Aah… Cycle. Spiral. Shalom (fancy word for peace).
A Humorous GIF Illustration To Bring It Home
I’ve saved these gifs for a long time, wondering how to use them, and this is the perfect use case! Ha! Let’s illustrate what I’ve just said in a simple and sorta humorous real life gif fueled example…
Billy Boy #1 – The Worst Petting Zoo Ever!
This kid in gif #1 is having a bad moment. Maybe a bad day. Maybe it’s just another event in a cycle of bad, or maybe he’s been rocking along pretty great and, man, the world just does this to you sometimes!
It’s like, “Whaaat the heck!” “Why do you get pleasure outta ramming me you sadistic little goat! You looked so sweet and cute and cuddly!”

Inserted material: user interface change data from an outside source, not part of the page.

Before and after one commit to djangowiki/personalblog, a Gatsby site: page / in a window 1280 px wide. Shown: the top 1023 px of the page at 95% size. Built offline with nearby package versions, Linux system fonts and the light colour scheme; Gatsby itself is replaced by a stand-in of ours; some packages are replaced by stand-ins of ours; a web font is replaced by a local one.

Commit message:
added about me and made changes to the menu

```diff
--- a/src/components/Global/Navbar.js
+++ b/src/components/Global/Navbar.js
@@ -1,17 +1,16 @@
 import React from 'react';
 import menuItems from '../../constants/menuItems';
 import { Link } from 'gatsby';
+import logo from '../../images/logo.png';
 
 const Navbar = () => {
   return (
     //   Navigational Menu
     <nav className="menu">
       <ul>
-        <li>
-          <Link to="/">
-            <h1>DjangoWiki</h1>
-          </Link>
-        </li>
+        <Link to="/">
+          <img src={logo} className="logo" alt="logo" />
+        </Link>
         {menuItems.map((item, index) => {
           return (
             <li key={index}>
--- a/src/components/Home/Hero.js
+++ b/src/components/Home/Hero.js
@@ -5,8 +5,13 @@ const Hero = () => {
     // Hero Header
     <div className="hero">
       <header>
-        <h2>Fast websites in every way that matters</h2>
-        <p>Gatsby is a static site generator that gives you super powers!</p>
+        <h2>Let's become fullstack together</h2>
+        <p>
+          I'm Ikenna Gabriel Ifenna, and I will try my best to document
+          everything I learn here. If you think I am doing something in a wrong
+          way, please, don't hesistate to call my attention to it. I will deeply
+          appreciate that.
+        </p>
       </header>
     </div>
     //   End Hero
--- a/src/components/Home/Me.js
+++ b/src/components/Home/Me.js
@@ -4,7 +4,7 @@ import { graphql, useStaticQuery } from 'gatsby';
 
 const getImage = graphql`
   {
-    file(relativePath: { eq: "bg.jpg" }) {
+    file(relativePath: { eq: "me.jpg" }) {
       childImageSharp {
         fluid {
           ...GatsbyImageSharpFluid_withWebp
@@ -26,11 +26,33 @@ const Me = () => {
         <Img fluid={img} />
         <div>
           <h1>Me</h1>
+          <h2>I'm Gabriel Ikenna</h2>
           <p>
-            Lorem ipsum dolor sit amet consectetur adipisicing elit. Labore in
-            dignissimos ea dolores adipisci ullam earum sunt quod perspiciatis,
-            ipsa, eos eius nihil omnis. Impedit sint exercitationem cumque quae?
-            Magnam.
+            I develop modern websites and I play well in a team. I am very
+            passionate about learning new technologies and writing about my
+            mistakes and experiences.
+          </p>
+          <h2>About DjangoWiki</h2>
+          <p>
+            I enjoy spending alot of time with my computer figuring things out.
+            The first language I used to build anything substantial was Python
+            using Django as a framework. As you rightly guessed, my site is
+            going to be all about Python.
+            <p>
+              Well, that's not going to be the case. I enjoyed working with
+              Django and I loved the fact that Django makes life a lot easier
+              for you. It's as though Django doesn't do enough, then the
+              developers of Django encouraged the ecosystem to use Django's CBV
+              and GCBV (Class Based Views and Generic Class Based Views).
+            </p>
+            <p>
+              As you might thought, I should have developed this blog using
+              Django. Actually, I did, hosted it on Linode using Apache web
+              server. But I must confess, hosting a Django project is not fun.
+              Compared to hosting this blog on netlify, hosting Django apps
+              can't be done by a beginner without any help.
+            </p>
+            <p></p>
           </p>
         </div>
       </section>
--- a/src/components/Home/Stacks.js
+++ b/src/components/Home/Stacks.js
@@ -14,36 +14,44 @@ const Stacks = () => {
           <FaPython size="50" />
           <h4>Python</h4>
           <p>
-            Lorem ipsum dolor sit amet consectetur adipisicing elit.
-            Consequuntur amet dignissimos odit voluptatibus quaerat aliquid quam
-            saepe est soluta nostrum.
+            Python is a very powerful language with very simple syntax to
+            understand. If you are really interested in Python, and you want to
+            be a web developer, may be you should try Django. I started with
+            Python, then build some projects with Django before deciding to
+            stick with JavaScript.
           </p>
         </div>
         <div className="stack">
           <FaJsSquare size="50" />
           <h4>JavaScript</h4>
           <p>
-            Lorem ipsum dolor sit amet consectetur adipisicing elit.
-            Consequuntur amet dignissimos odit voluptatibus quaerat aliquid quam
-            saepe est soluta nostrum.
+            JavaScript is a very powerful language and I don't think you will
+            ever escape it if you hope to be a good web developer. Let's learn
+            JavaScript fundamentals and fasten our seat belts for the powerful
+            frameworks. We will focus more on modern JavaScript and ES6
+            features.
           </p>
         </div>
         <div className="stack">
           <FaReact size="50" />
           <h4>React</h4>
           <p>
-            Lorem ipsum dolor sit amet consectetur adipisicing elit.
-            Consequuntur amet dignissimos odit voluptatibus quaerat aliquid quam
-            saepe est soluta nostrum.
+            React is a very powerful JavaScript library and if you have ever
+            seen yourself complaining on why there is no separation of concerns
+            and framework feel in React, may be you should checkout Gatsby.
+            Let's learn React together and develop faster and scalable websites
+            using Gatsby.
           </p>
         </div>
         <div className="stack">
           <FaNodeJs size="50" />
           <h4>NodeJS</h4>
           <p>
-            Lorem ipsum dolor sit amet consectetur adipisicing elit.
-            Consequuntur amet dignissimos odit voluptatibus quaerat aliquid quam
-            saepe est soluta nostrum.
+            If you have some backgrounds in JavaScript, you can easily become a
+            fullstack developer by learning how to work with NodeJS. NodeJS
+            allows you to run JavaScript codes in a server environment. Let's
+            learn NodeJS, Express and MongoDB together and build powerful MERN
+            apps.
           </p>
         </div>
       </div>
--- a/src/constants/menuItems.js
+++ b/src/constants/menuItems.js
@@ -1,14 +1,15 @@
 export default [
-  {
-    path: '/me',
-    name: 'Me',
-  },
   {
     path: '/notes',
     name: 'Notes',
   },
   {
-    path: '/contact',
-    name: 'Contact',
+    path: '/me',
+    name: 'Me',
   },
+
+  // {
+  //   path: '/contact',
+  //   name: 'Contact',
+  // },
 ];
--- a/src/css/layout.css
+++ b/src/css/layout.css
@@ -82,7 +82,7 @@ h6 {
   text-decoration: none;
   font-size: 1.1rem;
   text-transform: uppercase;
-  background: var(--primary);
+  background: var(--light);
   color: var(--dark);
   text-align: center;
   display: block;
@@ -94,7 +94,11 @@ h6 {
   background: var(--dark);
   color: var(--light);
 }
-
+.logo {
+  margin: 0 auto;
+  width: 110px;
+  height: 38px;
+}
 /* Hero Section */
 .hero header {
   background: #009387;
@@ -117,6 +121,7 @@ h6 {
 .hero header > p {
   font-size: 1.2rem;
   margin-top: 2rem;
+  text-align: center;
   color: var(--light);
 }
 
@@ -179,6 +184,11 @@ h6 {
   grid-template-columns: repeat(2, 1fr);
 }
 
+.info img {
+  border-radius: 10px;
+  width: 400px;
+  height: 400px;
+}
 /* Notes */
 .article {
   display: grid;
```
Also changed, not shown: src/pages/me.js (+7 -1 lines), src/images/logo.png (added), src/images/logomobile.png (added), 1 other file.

Life is just like this sometimes. You get surprised by some hits. But, when you have no pre-planned clue as to why you’re doing and how you’re doing — how you’re going to handle things — you sit there discouraged and you don’t just get knocked down, you get rolled! You feel trapped and beaten up on.
Obviously the poor kid doesn’t know better. But, we do! We have no excuse for going about life aimlessly and thinking, “Oh I’ll just pet this cute animal I think; I feel that’ll be nice right now!” only to be surprised when things start spiraling down and not going as “planned” when, in reality, there was no plan at all!

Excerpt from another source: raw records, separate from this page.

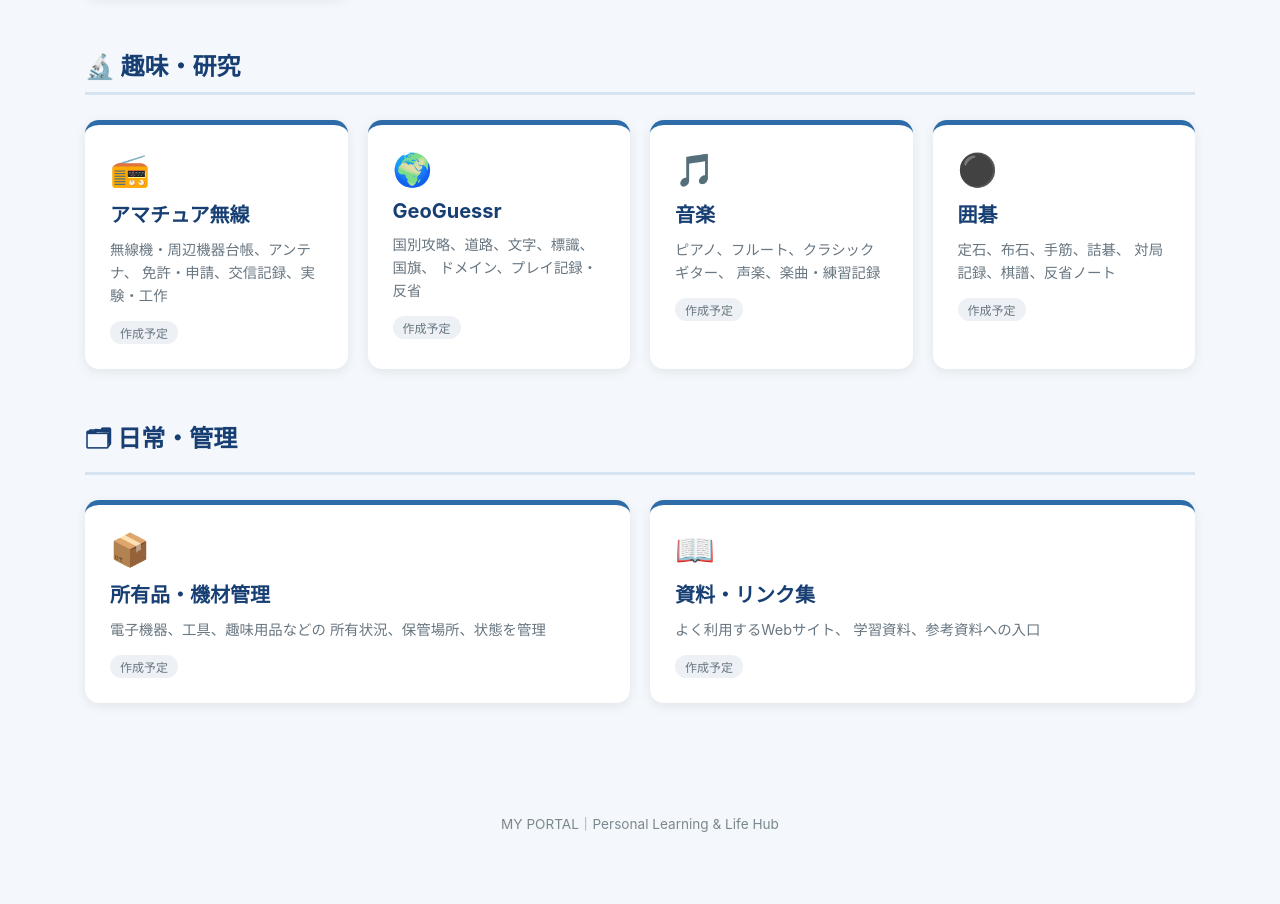
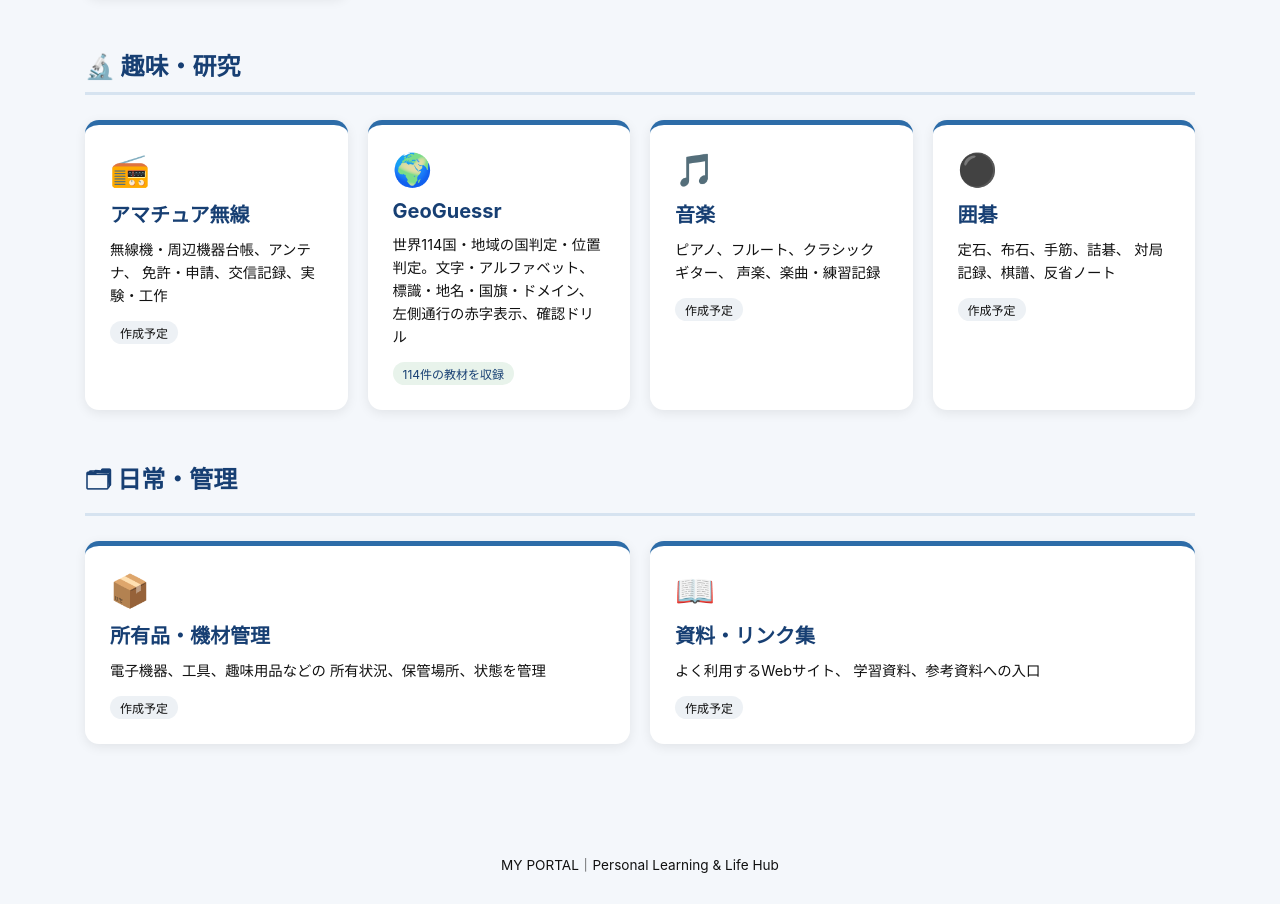
Before and after one commit to numumac/numumac.github.io, a plain HTML site: page index.html in a window 1280 px wide. Shown: the part 987-1891 px from the top of the page. Before the commit the page ends 1850 px from the top, so only its background shows below. Drawn offline with Linux system fonts and the light colour scheme.

Commit message:
Add files via upload

```diff
--- a/index.html
+++ b/index.html
@@ -99,7 +99,7 @@ h2 {
 
 .card p {
   margin: 0;
-  color: #687680;
+  color: #111;
   font-size: 0.9rem;
   line-height: 1.6;
 }
@@ -108,7 +108,7 @@ h2 {
   display: inline-block;
   margin-top: 14px;
   background: #e8f3eb;
-  color: #287642;
+  color: #173f73;
   border-radius: 12px;
   padding: 3px 10px;
   font-size: 0.75rem;
@@ -118,7 +118,7 @@ h2 {
   display: inline-block;
   margin-top: 14px;
   background: #edf1f5;
-  color: #687680;
+  color: #111;
   border-radius: 12px;
   padding: 3px 10px;
   font-size: 0.75rem;
@@ -126,7 +126,7 @@ h2 {
 
 footer {
   text-align: center;
-  color: #7b8790;
+  color: #111;
   padding: 30px;
   font-size: 0.85rem;
 }
@@ -228,14 +228,11 @@ footer {
     <span class="planned">作成予定</span>
   </a>
 
-  <a class="card" href="#">
+  <a class="card" href="https://numumac.github.io/GeoGuessr/index.html">
     <div class="icon">🌍</div>
     <h3>GeoGuessr</h3>
-    <p>
-      国別攻略、道路、文字、標識、国旗、
-      ドメイン、プレイ記録・反省
-    </p>
-    <span class="planned">作成予定</span>
+    <p>世界114国・地域の国判定・位置判定。文字・アルファベット、標識・地名・国旗・ドメイン、左側通行の赤字表示、確認ドリル</p>
+    <span class="ready">114件の教材を収録</span>
   </a>
 
   <a class="card" href="#">
```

Work, and then, stress-rest.
Billy Boy #2 – Ice Pack’s On Me, Tonight!
I’m going to say this is an older Billy who learned a few lessons a year or two ago from a cute, demented, little goat. It’s a rough day – no doubt, it’s not exactly what he had planned for his day. Yet, it’s not unfathomable in his intentions. He knew this could be a part of it, and he was ready to do the good, hard work.
You take a hit. You say, “Yea, that can happen; I knew that. It hurts but I’m doing hard work for a known purpose; it’s part of it! I have rest coming later; so I’m gonna get some more of this! I’m eager for some more!”
It doesn’t matter whether Billy wins or loses the overall desire, he can be proud of the work he did in the moment. Billy even blessed that goalie by keeping his face outta it! Ha! They’ll probably laugh about it later and it will continue to bring good feelings even into his rest. His coaches and teammate will trust and value him and his hustle more.
And if Billy’s coach is anything like my dad, they probably joked and said, “Way to use your head out there, kid!” (If only kids could understand puns…).
One of these Billy Boys probably laid there and cried, though he likely wasn’t hurt that bad. Maybe he felt mad, sad, ashamed, or even convinced himself he was victimized and spent the day moping.
Work, and then, stress-rest.
One of these kids probably went home and happily laughed about it though he likely did have some serious pain. He probably felt accomplished, content, and perhaps joyful and all even in spite of his face being blasted, twice! He did exactly what he was there for and could know it.
Work, and then, success-rest.
Which kid are you today?
So I discussed knowing and working with “purpose”, which is more like the “why“, and mapping out the “mission” or plan for doing it which is usually more of the “how”. But, I’ve left out a crucial aspect of living a healthy life: which is knowing your vision.
“Vision” is a sort of buzz-word for more of the “what” you’re looking to do exactly. It’s how you know you’re actually on track in your work. This is a crucial part of what I wrote about here, but yet has a distinct difference than anything we covered in this post.
I’m convinced this is even more discouraging and disabling for people than malfunctioning work/rest cycles because, if you don’t know your vision, you’ll never be able to get your work/rest cycles staying right anyway.
All that to say, I’d highly recommend you read “7 Steps To Forming Your Personal Vision And Why You Must” if you haven’t already. Do it asap so you can get your work/rest cycles going with sustainable clarity.
Until next time… Go do good, hard work… and enjoy it!